* **Dataset records**:
»»

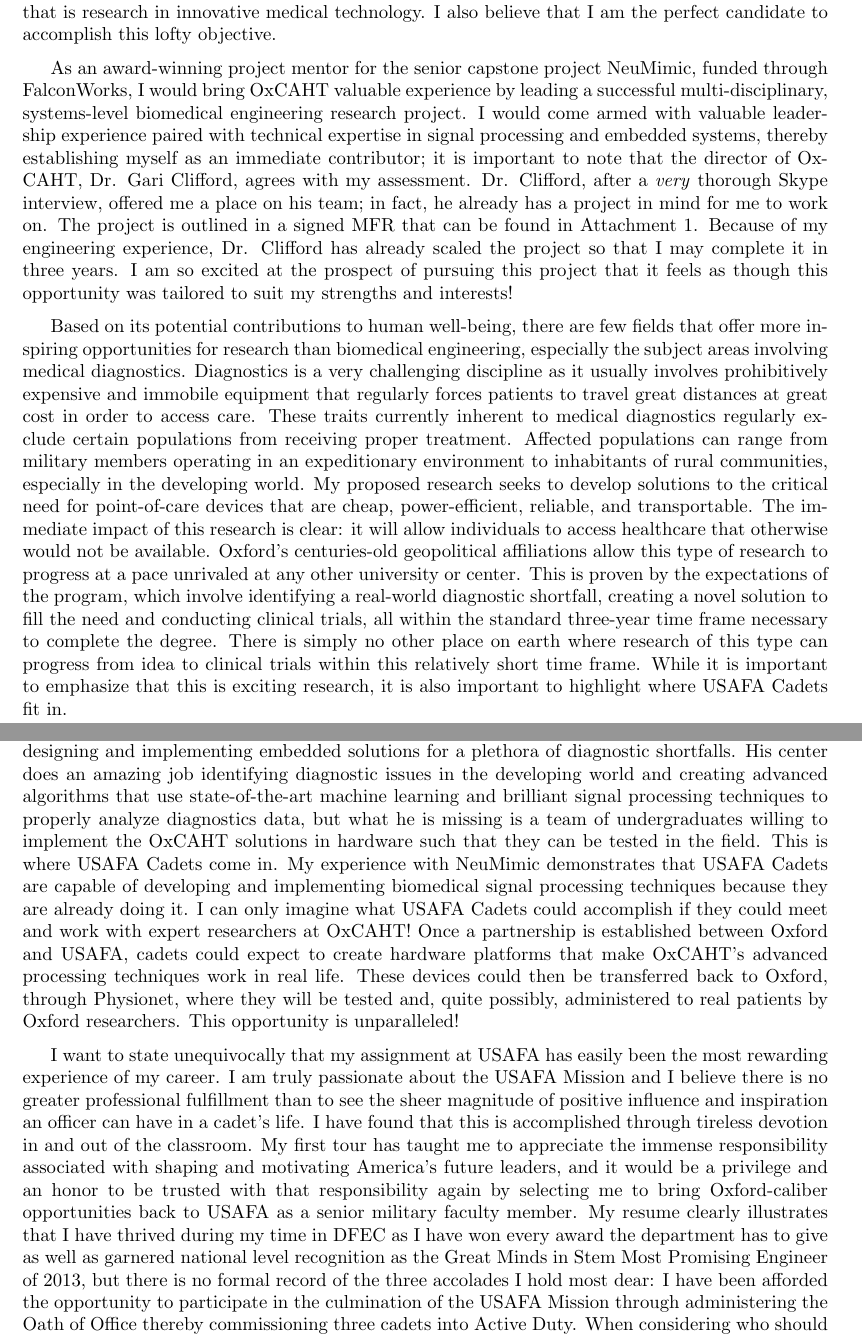
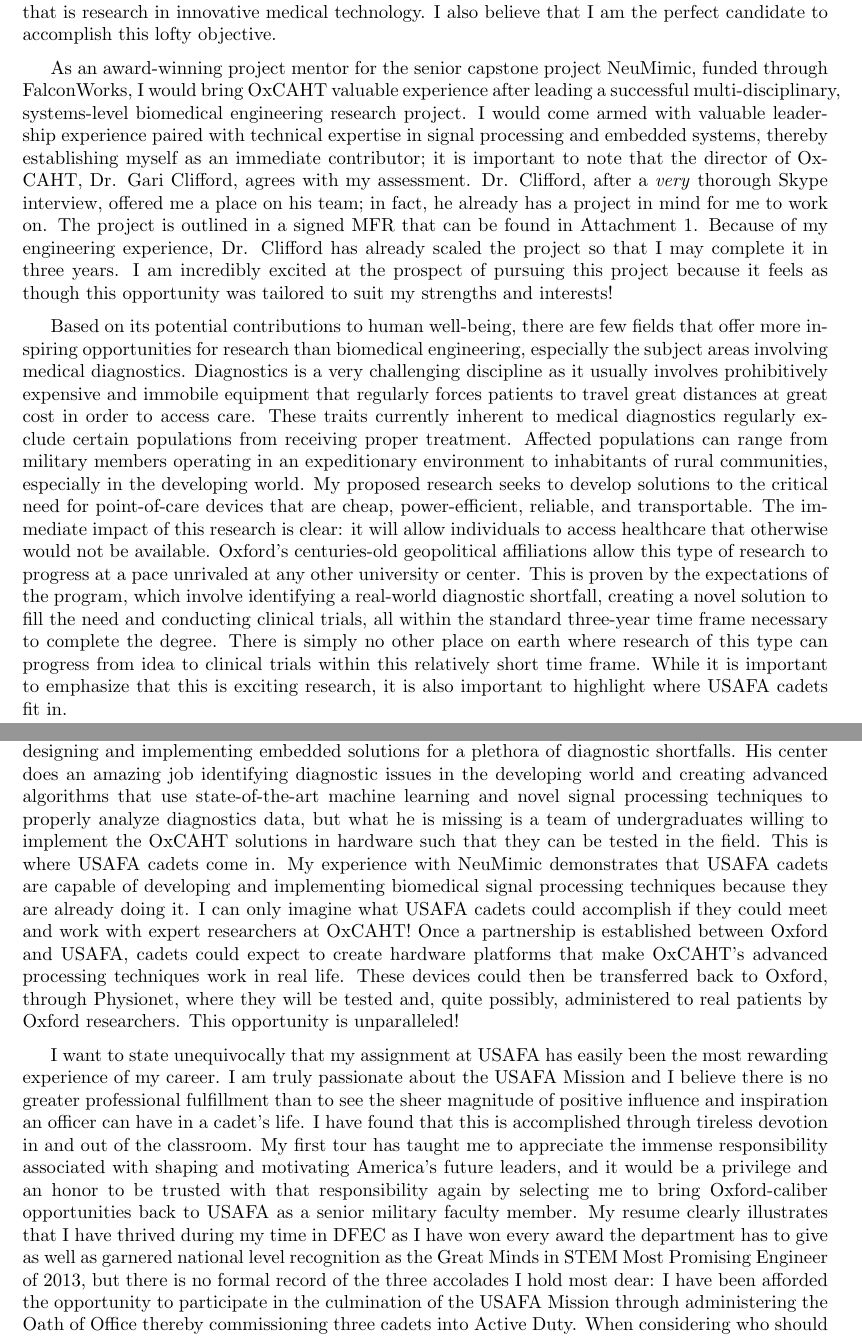
Before and after one commit to sivwizinbiznilva/MFR, a LaTeX document (MFR.tex): two parts of pages 1 and 2 of 18, joined at a grey line, cut so that both start at the same text. Compiled offline with pdfLaTeX.

Commit message:
ltc clark

```diff
--- a/MFR.tex
+++ b/MFR.tex
@@ -43,7 +43,7 @@ I also believe that I am the perfect candidate to accomplish
 this lofty objective.
 
 As an award-winning project mentor for the senior capstone project
-NeuMimic, funded through FalconWorks, I would bring OxCAHT valuable experience by leading a
+NeuMimic, funded through FalconWorks, I would bring OxCAHT valuable experience after leading a
 successful multi-disciplinary, systems-level biomedical engineering research project. I would
 come armed with valuable leadership experience paired with technical expertise in signal
 processing and embedded systems, thereby establishing myself as an immediate contributor;
@@ -52,8 +52,8 @@ with my assessment. Dr. Clifford, after a \emph{very} thorough Skype interview,
 offered me a place on his team; in fact, he already has a project in mind for me to work on.
 The project is outlined in a signed MFR that can be found in Attachment 1.
 Because of my engineering experience, Dr. Clifford has already scaled the project so that I may
-complete it in three years. I am so excited at the prospect of pursuing this project that it
-feels as though this opportunity was tailored to suit my strengths and interests!
+complete it in three years. I am incredibly excited at the prospect of pursuing this project
+because it feels as though this opportunity was tailored to suit my strengths and interests!
 
 Based on its potential contributions to human well-being, there are few fields
 that offer more inspiring opportunities for research than biomedical engineering, especially the subject areas involving medical diagnostics.
@@ -76,7 +76,7 @@ clinical trials, all within the standard three-year time frame necessary to
 complete the degree. There is simply no other place on earth where research of
 this type can progress from idea to clinical trials within this relatively short
 time frame. While it is important to emphasize that this is exciting research,
-it is also important to highlight where USAFA Cadets fit in.
+it is also important to highlight where USAFA cadets fit in.
 
 OxCAHT follows a research model based on the mission of Engineering World
 Health ``to inspire and mobilize the biomedical engineering community to improve
@@ -106,13 +106,13 @@ I can help generations of cadets make tangible contributions to the health and w
 Currently, Dr. Clifford needs help designing and implementing embedded solutions
 for a plethora of diagnostic shortfalls. His center does an amazing job
 identifying diagnostic issues in the developing world and creating advanced algorithms that use
-state-of-the-art machine learning and brilliant signal processing techniques to
+state-of-the-art machine learning and novel signal processing techniques to
 properly analyze diagnostics data, but what he is missing is a team of
 undergraduates willing to implement the OxCAHT solutions in hardware such that
-they can be tested in the field. This is where USAFA Cadets come in. My experience with
-NeuMimic demonstrates that USAFA Cadets are capable of developing and implementing biomedical
+they can be tested in the field. This is where USAFA cadets come in. My experience with
+NeuMimic demonstrates that USAFA cadets are capable of developing and implementing biomedical
 signal processing techniques because they are already doing it. I can only
-imagine what USAFA Cadets could accomplish if they could meet and work with
+imagine what USAFA cadets could accomplish if they could meet and work with
 expert researchers at OxCAHT! Once a partnership is established between Oxford and USAFA,
 cadets could expect to create hardware platforms that make OxCAHT's advanced processing techniques
 work in real life. These devices could then be transferred back to Oxford, through Physionet,
@@ -130,7 +130,7 @@ future leaders, and it would be a privilege and an honor to be trusted with
 that responsibility again by selecting me to bring Oxford-caliber opportunities
 back to USAFA as a senior military faculty member. My resume clearly illustrates that I have thrived during my time in DFEC as I
 have won every award the department has to give as well as garnered national
-level recognition as the Great Minds in Stem Most Promising Engineer of 2013,
+level recognition as the Great Minds in STEM Most Promising Engineer of 2013,
 but there is no formal record of the three accolades I hold most dear: I have been
 afforded the opportunity to participate in the culmination of the USAFA Mission
 through administering the Oath of Office thereby commissioning three cadets into
```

««

* **YOUR ASSIGNMENT**: Set each line of the records down again exactly as it reads. Omit the pictures.

* **ANSWER TO THIS PROBLEM**:
Before and after one commit to sivwizinbiznilva/MFR, a LaTeX document (MFR.tex): two parts of pages 1 and 2 of 18, joined at a grey line, cut so that both start at the same text. Compiled offline with pdfLaTeX.

Commit message:
ltc clark

```diff
--- a/MFR.tex
+++ b/MFR.tex
@@ -43,7 +43,7 @@ I also believe that I am the perfect candidate to accomplish
 this lofty objective.
 
 As an award-winning project mentor for the senior capstone project
-NeuMimic, funded through FalconWorks, I would bring OxCAHT valuable experience by leading a
+NeuMimic, funded through FalconWorks, I would bring OxCAHT valuable experience after leading a
 successful multi-disciplinary, systems-level biomedical engineering research project. I would
 come armed with valuable leadership experience paired with technical expertise in signal
 processing and embedded systems, thereby establishing myself as an immediate contributor;
@@ -52,8 +52,8 @@ with my assessment. Dr. Clifford, after a \emph{very} thorough Skype interview,
 offered me a place on his team; in fact, he already has a project in mind for me to work on.
 The project is outlined in a signed MFR that can be found in Attachment 1.
 Because of my engineering experience, Dr. Clifford has already scaled the project so that I may
-complete it in three years. I am so excited at the prospect of pursuing this project that it
-feels as though this opportunity was tailored to suit my strengths and interests!
+complete it in three years. I am incredibly excited at the prospect of pursuing this project
+because it feels as though this opportunity was tailored to suit my strengths and interests!
 
 Based on its potential contributions to human well-being, there are few fields
 that offer more inspiring opportunities for research than biomedical engineering, especially the subject areas involving medical diagnostics.
@@ -76,7 +76,7 @@ clinical trials, all within the standard three-year time frame necessary to
 complete the degree. There is simply no other place on earth where research of
 this type can progress from idea to clinical trials within this relatively short
 time frame. While it is important to emphasize that this is exciting research,
-it is also important to highlight where USAFA Cadets fit in.
+it is also important to highlight where USAFA cadets fit in.
 
 OxCAHT follows a research model based on the mission of Engineering World
 Health ``to inspire and mobilize the biomedical engineering community to improve
@@ -106,13 +106,13 @@ I can help generations of cadets make tangible contributions to the health and w
 Currently, Dr. Clifford needs help designing and implementing embedded solutions
 for a plethora of diagnostic shortfalls. His center does an amazing job
 identifying diagnostic issues in the developing world and creating advanced algorithms that use
-state-of-the-art machine learning and brilliant signal processing techniques to
+state-of-the-art machine learning and novel signal processing techniques to
 properly analyze diagnostics data, but what he is missing is a team of
 undergraduates willing to implement the OxCAHT solutions in hardware such that
-they can be tested in the field. This is where USAFA Cadets come in. My experience with
-NeuMimic demonstrates that USAFA Cadets are capable of developing and implementing biomedical
+they can be tested in the field. This is where USAFA cadets come in. My experience with
+NeuMimic demonstrates that USAFA cadets are capable of developing and implementing biomedical
 signal processing techniques because they are already doing it. I can only
-imagine what USAFA Cadets could accomplish if they could meet and work with
+imagine what USAFA cadets could accomplish if they could meet and work with
 expert researchers at OxCAHT! Once a partnership is established between Oxford and USAFA,
 cadets could expect to create hardware platforms that make OxCAHT's advanced processing techniques
 work in real life. These devices could then be transferred back to Oxford, through Physionet,
@@ -130,7 +130,7 @@ future leaders, and it would be a privilege and an honor to be trusted with
 that responsibility again by selecting me to bring Oxford-caliber opportunities
 back to USAFA as a senior military faculty member. My resume clearly illustrates that I have thrived during my time in DFEC as I
 have won every award the department has to give as well as garnered national
-level recognition as the Great Minds in Stem Most Promising Engineer of 2013,
+level recognition as the Great Minds in STEM Most Promising Engineer of 2013,
 but there is no formal record of the three accolades I hold most dear: I have been
 afforded the opportunity to participate in the culmination of the USAFA Mission
 through administering the Oath of Office thereby commissioning three cadets into
```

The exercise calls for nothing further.